» **Provided entries**
______________________________

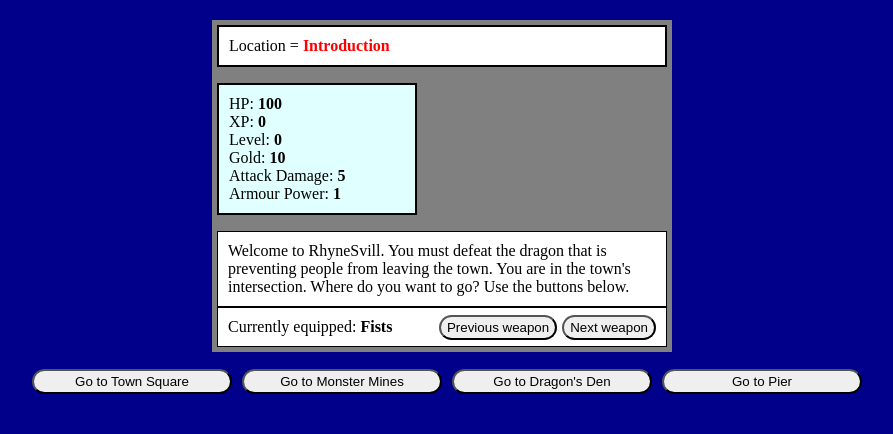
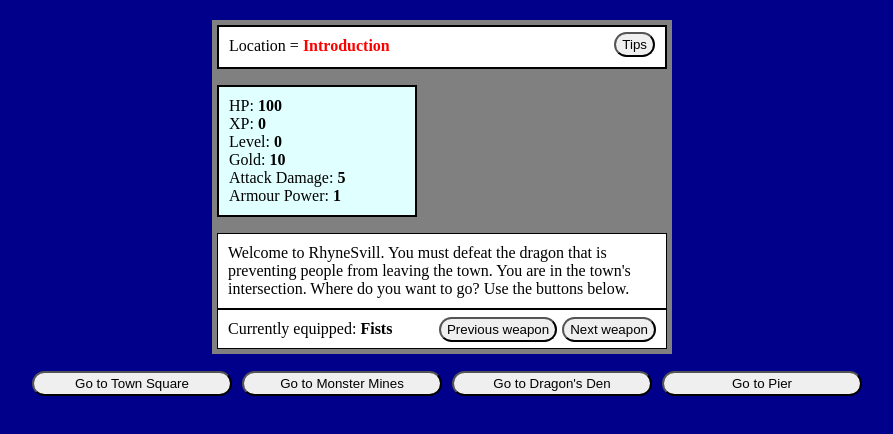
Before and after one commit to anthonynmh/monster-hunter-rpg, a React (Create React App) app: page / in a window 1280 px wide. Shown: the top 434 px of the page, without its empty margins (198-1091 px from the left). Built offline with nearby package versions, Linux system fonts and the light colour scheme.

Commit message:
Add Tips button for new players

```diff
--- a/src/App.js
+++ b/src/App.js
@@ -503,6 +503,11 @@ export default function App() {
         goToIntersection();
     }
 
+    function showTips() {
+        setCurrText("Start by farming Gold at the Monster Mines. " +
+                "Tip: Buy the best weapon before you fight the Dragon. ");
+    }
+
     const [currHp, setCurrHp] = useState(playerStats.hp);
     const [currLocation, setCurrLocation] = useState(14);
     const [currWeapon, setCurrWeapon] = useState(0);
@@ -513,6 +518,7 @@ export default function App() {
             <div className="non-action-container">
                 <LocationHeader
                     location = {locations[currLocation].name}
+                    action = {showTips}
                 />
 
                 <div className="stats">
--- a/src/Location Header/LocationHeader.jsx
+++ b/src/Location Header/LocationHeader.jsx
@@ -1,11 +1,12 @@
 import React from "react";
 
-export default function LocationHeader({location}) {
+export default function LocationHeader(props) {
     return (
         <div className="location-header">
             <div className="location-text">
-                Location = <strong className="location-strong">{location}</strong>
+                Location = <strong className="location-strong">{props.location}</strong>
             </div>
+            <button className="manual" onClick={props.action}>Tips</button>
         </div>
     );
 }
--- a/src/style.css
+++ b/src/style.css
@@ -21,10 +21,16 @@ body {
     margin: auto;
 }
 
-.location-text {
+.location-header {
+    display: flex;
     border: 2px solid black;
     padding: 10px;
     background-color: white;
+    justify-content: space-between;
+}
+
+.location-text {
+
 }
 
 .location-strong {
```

______________________________

Print out all the material word for word but exclude any images.

Before and after one commit to anthonynmh/monster-hunter-rpg, a React (Create React App) app: page / in a window 1280 px wide. Shown: the top 434 px of the page, without its empty margins (198-1091 px from the left). Built offline with nearby package versions, Linux system fonts and the light colour scheme.

Commit message:
Add Tips button for new players

```diff
--- a/src/App.js
+++ b/src/App.js
@@ -503,6 +503,11 @@ export default function App() {
         goToIntersection();
     }
 
+    function showTips() {
+        setCurrText("Start by farming Gold at the Monster Mines. " +
+                "Tip: Buy the best weapon before you fight the Dragon. ");
+    }
+
     const [currHp, setCurrHp] = useState(playerStats.hp);
     const [currLocation, setCurrLocation] = useState(14);
     const [currWeapon, setCurrWeapon] = useState(0);
@@ -513,6 +518,7 @@ export default function App() {
             <div className="non-action-container">
                 <LocationHeader
                     location = {locations[currLocation].name}
+                    action = {showTips}
                 />
 
                 <div className="stats">
--- a/src/Location Header/LocationHeader.jsx
+++ b/src/Location Header/LocationHeader.jsx
@@ -1,11 +1,12 @@
 import React from "react";
 
-export default function LocationHeader({location}) {
+export default function LocationHeader(props) {
     return (
         <div className="location-header">
             <div className="location-text">
-                Location = <strong className="location-strong">{location}</strong>
+                Location = <strong className="location-strong">{props.location}</strong>
             </div>
+            <button className="manual" onClick={props.action}>Tips</button>
         </div>
     );
 }
--- a/src/style.css
+++ b/src/style.css
@@ -21,10 +21,16 @@ body {
     margin: auto;
 }
 
-.location-text {
+.location-header {
+    display: flex;
     border: 2px solid black;
     padding: 10px;
     background-color: white;
+    justify-content: space-between;
+}
+
+.location-text {
+
 }
 
 .location-strong {
```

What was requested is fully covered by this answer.